According to the Statistical Office data, the largest share (36 percent) of Russia’s outward FDI has gone to Belarus, thanks largely to Gazprom’s spending on the portion of the Yamal gas pipeline that runs through Belarus. The Netherlands was the second largest site of Russian FDI abroad (with 19 percent), thanks to Gazprom’s investment in the Interconnector gas pipeline that links the UK to continental Europe. Although CIS countries altogether accounted for 41 percent of Russia’s outward FDI, after Belarus only Moldova and Ukraine account for more than 1 percent of this total.
These data also show that American companies are the largest source of FDI in Russia, with 36 percent of total through 1999. Cyprus is listed as Russia’s second-largest foreign direct investor, with 19 percent. However, many Cypriot investments are proxies for “round-tripping” Russian companies. For example, one of the leading partners in the Cyprus-registered Mustcom company that won the mid-1997 tender for a 24 percent plus one stake in Svyazinvest telecommunications holding company was Oneksimbank, which at the time was one of Russia’s largest financial institutions. Germany was the third-largest foreign direct investor in Russia, with some 8 percent of these assets, followed by France, with 6 percent.

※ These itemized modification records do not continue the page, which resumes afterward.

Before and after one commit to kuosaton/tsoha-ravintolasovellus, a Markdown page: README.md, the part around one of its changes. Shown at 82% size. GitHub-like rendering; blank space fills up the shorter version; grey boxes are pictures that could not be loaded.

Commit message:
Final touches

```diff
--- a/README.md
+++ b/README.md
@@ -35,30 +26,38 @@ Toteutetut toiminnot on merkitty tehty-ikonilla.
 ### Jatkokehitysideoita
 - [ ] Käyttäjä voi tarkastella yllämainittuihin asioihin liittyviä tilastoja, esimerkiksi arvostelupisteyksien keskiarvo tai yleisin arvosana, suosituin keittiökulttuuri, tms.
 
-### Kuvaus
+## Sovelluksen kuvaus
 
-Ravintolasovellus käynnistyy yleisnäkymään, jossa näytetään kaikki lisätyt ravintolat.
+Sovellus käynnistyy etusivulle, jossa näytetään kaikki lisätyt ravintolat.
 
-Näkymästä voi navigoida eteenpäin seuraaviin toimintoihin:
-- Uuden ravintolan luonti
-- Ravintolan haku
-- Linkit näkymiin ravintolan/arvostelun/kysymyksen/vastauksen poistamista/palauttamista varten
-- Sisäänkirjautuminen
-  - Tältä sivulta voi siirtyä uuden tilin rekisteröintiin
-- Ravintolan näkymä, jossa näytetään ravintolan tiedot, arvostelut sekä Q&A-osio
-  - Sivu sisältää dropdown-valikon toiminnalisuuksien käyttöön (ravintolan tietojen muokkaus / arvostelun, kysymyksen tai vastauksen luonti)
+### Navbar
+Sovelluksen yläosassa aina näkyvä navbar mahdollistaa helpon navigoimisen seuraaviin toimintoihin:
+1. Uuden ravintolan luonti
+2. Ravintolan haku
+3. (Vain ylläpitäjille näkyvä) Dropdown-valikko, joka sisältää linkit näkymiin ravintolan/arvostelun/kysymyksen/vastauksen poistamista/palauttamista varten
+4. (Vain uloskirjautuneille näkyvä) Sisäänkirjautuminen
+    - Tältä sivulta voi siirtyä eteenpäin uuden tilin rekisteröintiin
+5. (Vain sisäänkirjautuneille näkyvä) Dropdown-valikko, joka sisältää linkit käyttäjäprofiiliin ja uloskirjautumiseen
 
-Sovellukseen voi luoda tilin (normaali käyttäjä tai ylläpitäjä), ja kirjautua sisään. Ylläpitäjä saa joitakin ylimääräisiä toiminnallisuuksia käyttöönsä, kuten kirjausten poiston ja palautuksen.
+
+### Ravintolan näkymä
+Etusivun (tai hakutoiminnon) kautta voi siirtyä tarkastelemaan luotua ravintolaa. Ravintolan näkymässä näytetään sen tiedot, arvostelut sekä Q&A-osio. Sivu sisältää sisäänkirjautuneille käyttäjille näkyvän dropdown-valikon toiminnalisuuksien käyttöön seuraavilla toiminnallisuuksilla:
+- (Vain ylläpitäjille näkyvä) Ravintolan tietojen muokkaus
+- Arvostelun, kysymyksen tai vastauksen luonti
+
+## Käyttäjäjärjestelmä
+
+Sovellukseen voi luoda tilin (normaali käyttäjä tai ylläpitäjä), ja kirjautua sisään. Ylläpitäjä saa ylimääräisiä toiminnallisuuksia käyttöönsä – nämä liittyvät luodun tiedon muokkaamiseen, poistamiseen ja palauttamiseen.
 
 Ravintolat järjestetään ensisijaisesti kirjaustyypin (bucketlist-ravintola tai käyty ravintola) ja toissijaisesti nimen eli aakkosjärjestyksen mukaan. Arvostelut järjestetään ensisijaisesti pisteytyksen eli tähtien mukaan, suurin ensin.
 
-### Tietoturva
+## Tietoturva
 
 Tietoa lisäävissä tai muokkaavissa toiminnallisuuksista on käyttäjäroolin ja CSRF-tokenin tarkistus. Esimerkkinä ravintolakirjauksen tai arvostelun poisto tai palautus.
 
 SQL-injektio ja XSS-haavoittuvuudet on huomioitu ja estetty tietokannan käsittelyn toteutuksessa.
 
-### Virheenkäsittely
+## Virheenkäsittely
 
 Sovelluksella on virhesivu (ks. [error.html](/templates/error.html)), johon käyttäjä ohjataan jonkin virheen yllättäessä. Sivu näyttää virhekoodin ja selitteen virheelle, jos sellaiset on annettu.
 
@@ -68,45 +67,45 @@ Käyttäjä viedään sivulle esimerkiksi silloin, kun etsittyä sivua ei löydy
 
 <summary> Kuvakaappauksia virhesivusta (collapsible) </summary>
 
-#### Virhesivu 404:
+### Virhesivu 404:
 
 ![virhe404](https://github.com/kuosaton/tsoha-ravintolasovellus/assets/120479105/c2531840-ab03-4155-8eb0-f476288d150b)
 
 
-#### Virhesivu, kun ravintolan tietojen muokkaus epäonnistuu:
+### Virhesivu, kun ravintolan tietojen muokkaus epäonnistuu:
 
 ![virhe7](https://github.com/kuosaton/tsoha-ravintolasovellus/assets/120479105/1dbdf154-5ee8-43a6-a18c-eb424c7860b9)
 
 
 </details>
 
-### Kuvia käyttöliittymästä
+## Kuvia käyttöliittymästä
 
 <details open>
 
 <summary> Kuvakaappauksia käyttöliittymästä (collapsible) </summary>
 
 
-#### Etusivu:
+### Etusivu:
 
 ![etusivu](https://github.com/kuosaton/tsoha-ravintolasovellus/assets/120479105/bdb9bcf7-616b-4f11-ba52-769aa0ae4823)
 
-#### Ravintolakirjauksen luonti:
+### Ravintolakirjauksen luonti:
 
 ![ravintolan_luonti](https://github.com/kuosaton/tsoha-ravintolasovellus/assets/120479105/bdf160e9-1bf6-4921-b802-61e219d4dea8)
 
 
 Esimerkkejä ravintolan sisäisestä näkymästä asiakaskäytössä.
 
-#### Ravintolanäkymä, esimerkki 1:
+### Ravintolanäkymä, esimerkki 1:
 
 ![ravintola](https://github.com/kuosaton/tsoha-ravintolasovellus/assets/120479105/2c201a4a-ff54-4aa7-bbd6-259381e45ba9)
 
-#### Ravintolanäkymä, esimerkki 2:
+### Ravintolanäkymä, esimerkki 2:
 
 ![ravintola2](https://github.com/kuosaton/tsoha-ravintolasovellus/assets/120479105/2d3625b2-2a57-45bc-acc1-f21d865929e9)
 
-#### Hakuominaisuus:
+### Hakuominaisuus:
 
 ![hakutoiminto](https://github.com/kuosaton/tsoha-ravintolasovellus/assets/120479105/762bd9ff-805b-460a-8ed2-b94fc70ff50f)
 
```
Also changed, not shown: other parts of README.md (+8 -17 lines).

CIS countries accounted for less than 1 percent of FDI in Russia.
…BUT CAPITAL OUTFLOWS SLOW.